We were going to have to spend an inevitable day traipsing to and from the embassy, but before that FF and I went to the Red Fort, the National Museum and the Ghandi memorial – a museum crammed full of the most hyperactive interactive displays you have ever seen, and uber-keen staff who wouldn’t let you leave a room until you had literally tried everything. Our minds were well and truly filled with the evilness our mother country had committed to India. We had become convinced that being British = being evil.
When we’d first arrived here, Delhi had been completely overwhelming, but now it seemed much more manageable – we weren’t sure if this was because of the Commonwealth Games – there were more police and no one seemed to be scamming us as hard. Or maybe we were just getting ‘acclimated’ as one of the Americans staying at our hotel described it…
One of FF’s friends, a Northern Irish sports broadcaster covering the Games for the Belfast Telegraph and the Irish Times hosted us for dinner, and we rested up, ready for the onslaught of begging the embassy to give FF a new passport ASAP.

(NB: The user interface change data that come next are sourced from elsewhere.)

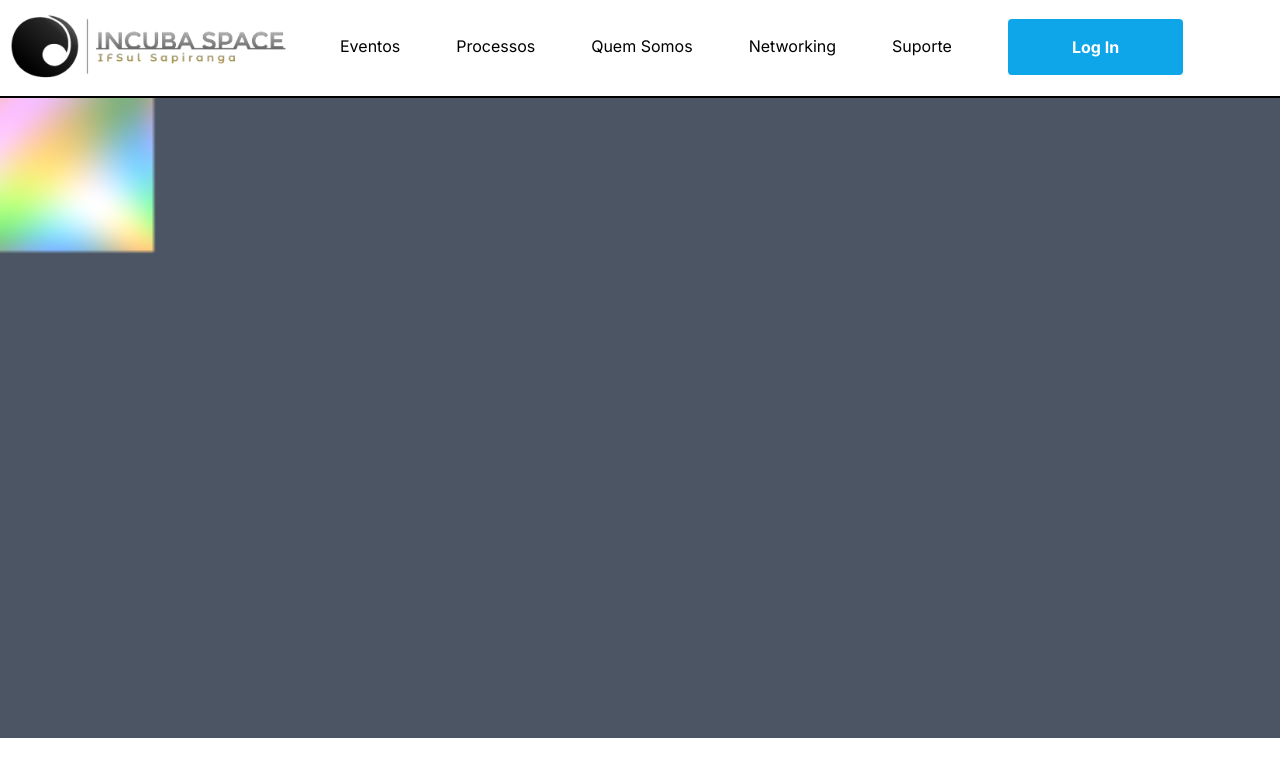
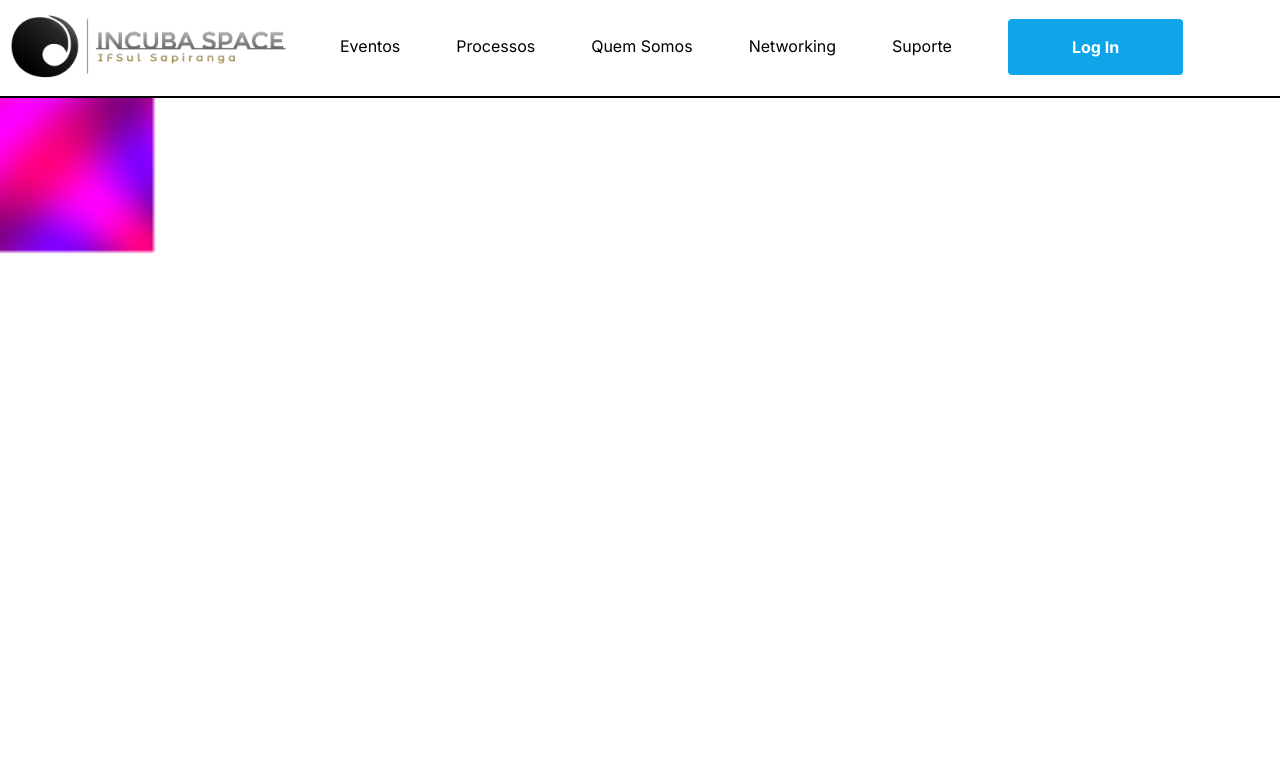
Before and after one commit to Incubadora-Seed/seedSite, a Next.js app in the folder frontend/: page / in a window 1280 px wide. Shown: the top 776 px of the page. Built offline with nearby package versions, Linux system fonts and the light colour scheme.

Commit message:
correct color animation

```diff
--- a/frontend/src/components/BackgroundAnimation.tsx
+++ b/frontend/src/components/BackgroundAnimation.tsx
@@ -1,6 +1,7 @@
 'use client'
 
 import React, { useRef, useEffect } from 'react';
+import '../styles/animation.css'
 
 const BackgroundAnimation: React.FC = () => {
   const canvasRef = useRef<HTMLCanvasElement | null>(null);
@@ -8,13 +9,13 @@ const BackgroundAnimation: React.FC = () => {
   useEffect(() => {
     if (!canvasRef.current) return;
 
-    const ctx = canvasRef.current.getContext('2d');
-    let t = 0;
+    const canvas = canvasRef.current;
+    const context = canvas.getContext("2d");
 
     const col = (x: number, y: number, r: number, g: number, b: number) => {
-      if (!ctx) return;
-      ctx.fillStyle = `rgb(${r},${g},${b})`;
-      ctx.fillRect(x, y, 1, 1);
+      if (!context) return;
+      context.fillStyle = `rgb(${r},${g},${b})`;
+      context.fillRect(x, y, 1, 1);
     };
 
     const R = (x: number, y: number, t: number) => {
@@ -22,27 +23,22 @@ const BackgroundAnimation: React.FC = () => {
     };
 
     const G = (x: number, y: number, t: number) => {
-      return Math.floor(
-        192 + 64 * Math.sin((x * x * Math.cos(t / 4) + y * y * Math.sin(t / 3)) / 300)
-      );
+      return 0; // Defina o componente verde (g) como 0
     };
 
     const B = (x: number, y: number, t: number) => {
-      return Math.floor(
-        192 + 64 * Math.sin(5 * Math.sin(t / 9) + ((x - 100) * (x - 100) + (y - 100) * (y - 100)) / 1100)
-      );
+      return Math.floor(192 + 64 * Math.sin(5 * Math.sin(t / 9) + ((x - 100) * (x - 100) + (y - 100) * (y - 100)) / 1100));
     };
 
+    let t = 0;
+
     const run = () => {
-      if (!ctx) return;
-
       for (let x = 0; x <= 35; x++) {
         for (let y = 0; y <= 35; y++) {
-          col(x, y, R(x, y, t), G(x, y, t), B(x, y, t));
+          col(x, y, R(x, y, t), 0, B(x, y, t));
         }
       }
-
-      t = t + 0.02;
+      t += 0.02;
       window.requestAnimationFrame(run);
     };
 
@@ -50,15 +46,10 @@ const BackgroundAnimation: React.FC = () => {
   }, []);
 
   return (
-    <div className='w-full h-full bg-gray-600'>
-        <canvas
-            ref={canvasRef}
-            id="canv"
-            className='w-full h-1/4'
-        />
+    <div id='canvas-container'>
+        <canvas ref={canvasRef}/>
     </div>
   );
-
 };
 
 export default BackgroundAnimation;
--- /dev/null
+++ b/frontend/src/styles/animation.css
@@ -0,0 +1,12 @@
+#canvas-container {
+  height: 100%;
+  width: 100%;
+  margin: 0;
+  overflow: hidden;
+  box-sizing: border-box;
+}
+
+canvas {
+  width: 100%;
+  height: 100%;
+}
```
Also changed, not shown: frontend/src/app/globals.css (line endings or trailing spaces).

Poor FF. It was a long day, and she saw lots of very upset and desperate people, including a girl who had had her bag stolen from a sleeper train, and had had to abandon her tour group to get it sorted alone, being ripped off by taxi drivers left, right and centre. She lent FF enough money to pay for a new passport and her distress also meant that their passports were fast tracked. Then there were hoards of Afgan refugees in the Indian Visa office. And a South African who aslo needed money or who would be stranded.
All day people offered amnd FF gave multiple kindnesses, which, had one small bad thing not happened to us, we would never have experienced. Travel, it seems, is not just about new sights, sounds and smells, but about the wealth and richness of experiencing humanity in all its varieties, and finding compassion in strange, unexpected but just-at-the-right-time needed places.